- WORK REQUIRED: Filter the records below down to lines containing "const".

- EXERCISE INPUT:
╭──
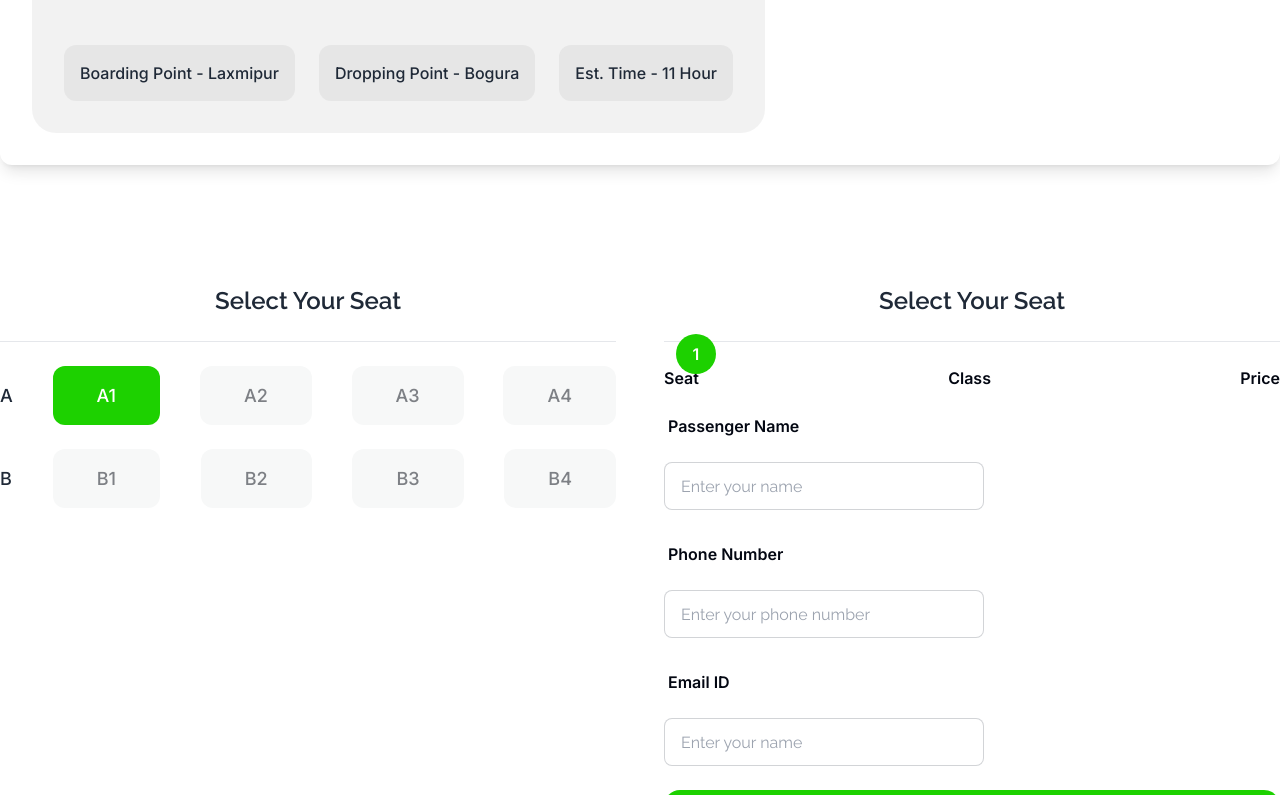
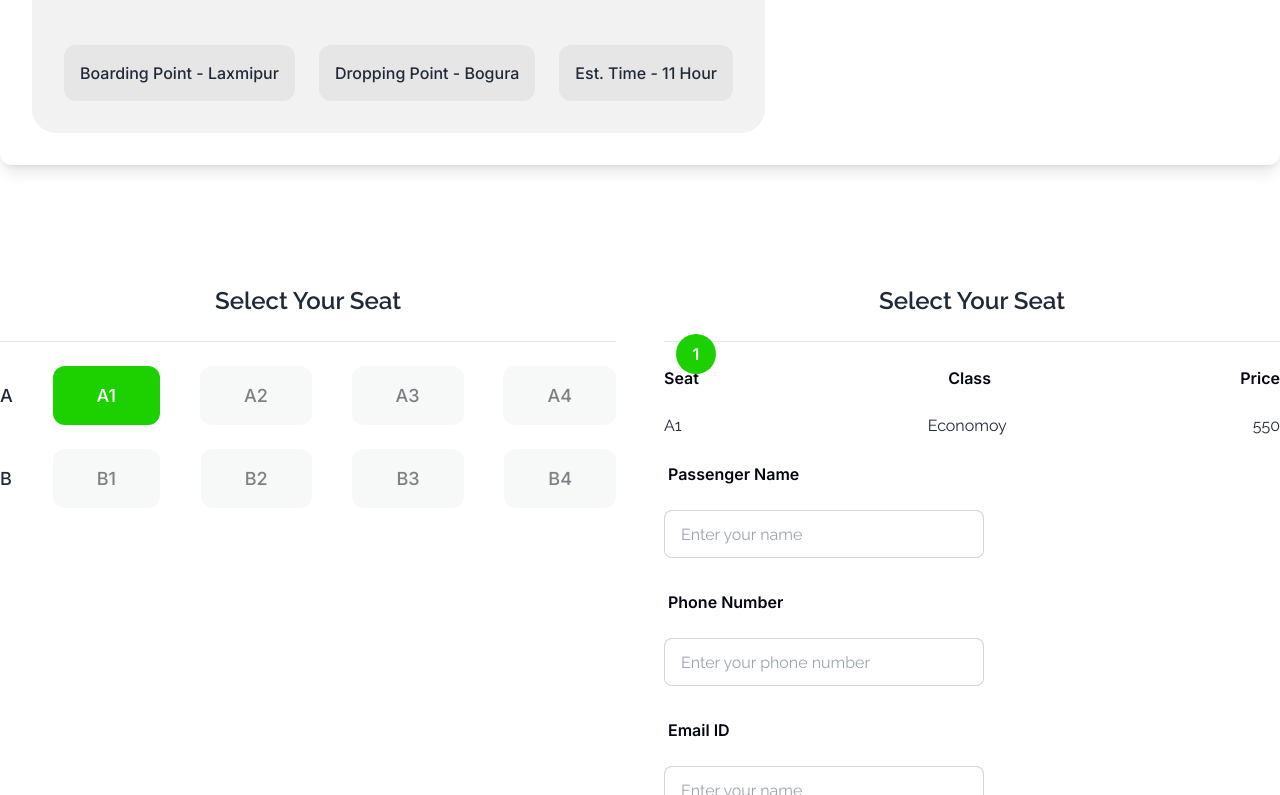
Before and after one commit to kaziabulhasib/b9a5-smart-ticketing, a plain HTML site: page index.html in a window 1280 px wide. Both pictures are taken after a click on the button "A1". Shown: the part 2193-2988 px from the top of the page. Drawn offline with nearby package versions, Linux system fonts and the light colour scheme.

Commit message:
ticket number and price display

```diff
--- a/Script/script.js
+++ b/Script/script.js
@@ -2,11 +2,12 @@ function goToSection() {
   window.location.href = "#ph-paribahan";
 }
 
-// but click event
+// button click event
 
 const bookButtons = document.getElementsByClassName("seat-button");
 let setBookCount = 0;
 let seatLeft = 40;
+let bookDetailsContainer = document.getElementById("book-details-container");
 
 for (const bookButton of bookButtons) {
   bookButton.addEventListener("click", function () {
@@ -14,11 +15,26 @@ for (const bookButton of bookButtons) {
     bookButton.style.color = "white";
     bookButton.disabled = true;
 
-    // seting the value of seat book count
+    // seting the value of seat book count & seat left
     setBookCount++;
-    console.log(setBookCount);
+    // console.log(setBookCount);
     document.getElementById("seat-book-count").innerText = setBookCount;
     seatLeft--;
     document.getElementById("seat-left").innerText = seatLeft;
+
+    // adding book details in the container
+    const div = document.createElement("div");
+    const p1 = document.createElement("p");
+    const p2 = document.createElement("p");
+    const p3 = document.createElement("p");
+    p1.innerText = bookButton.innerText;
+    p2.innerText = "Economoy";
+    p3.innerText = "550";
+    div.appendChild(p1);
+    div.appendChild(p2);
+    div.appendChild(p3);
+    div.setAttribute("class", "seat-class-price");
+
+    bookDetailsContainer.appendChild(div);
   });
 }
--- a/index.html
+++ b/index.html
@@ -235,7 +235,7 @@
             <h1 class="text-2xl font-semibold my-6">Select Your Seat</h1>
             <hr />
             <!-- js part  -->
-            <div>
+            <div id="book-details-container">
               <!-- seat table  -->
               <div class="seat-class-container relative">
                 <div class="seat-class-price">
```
╰──
- OUTPUT FOR THIS EXERCISE:
 const bookButtons = document.getElementsByClassName("seat-button");
 for (const bookButton of bookButtons) {
@@ -14,11 +15,26 @@ for (const bookButton of bookButtons) {
+    const div = document.createElement("div");
+    const p1 = document.createElement("p");
+    const p2 = document.createElement("p");
+    const p3 = document.createElement("p");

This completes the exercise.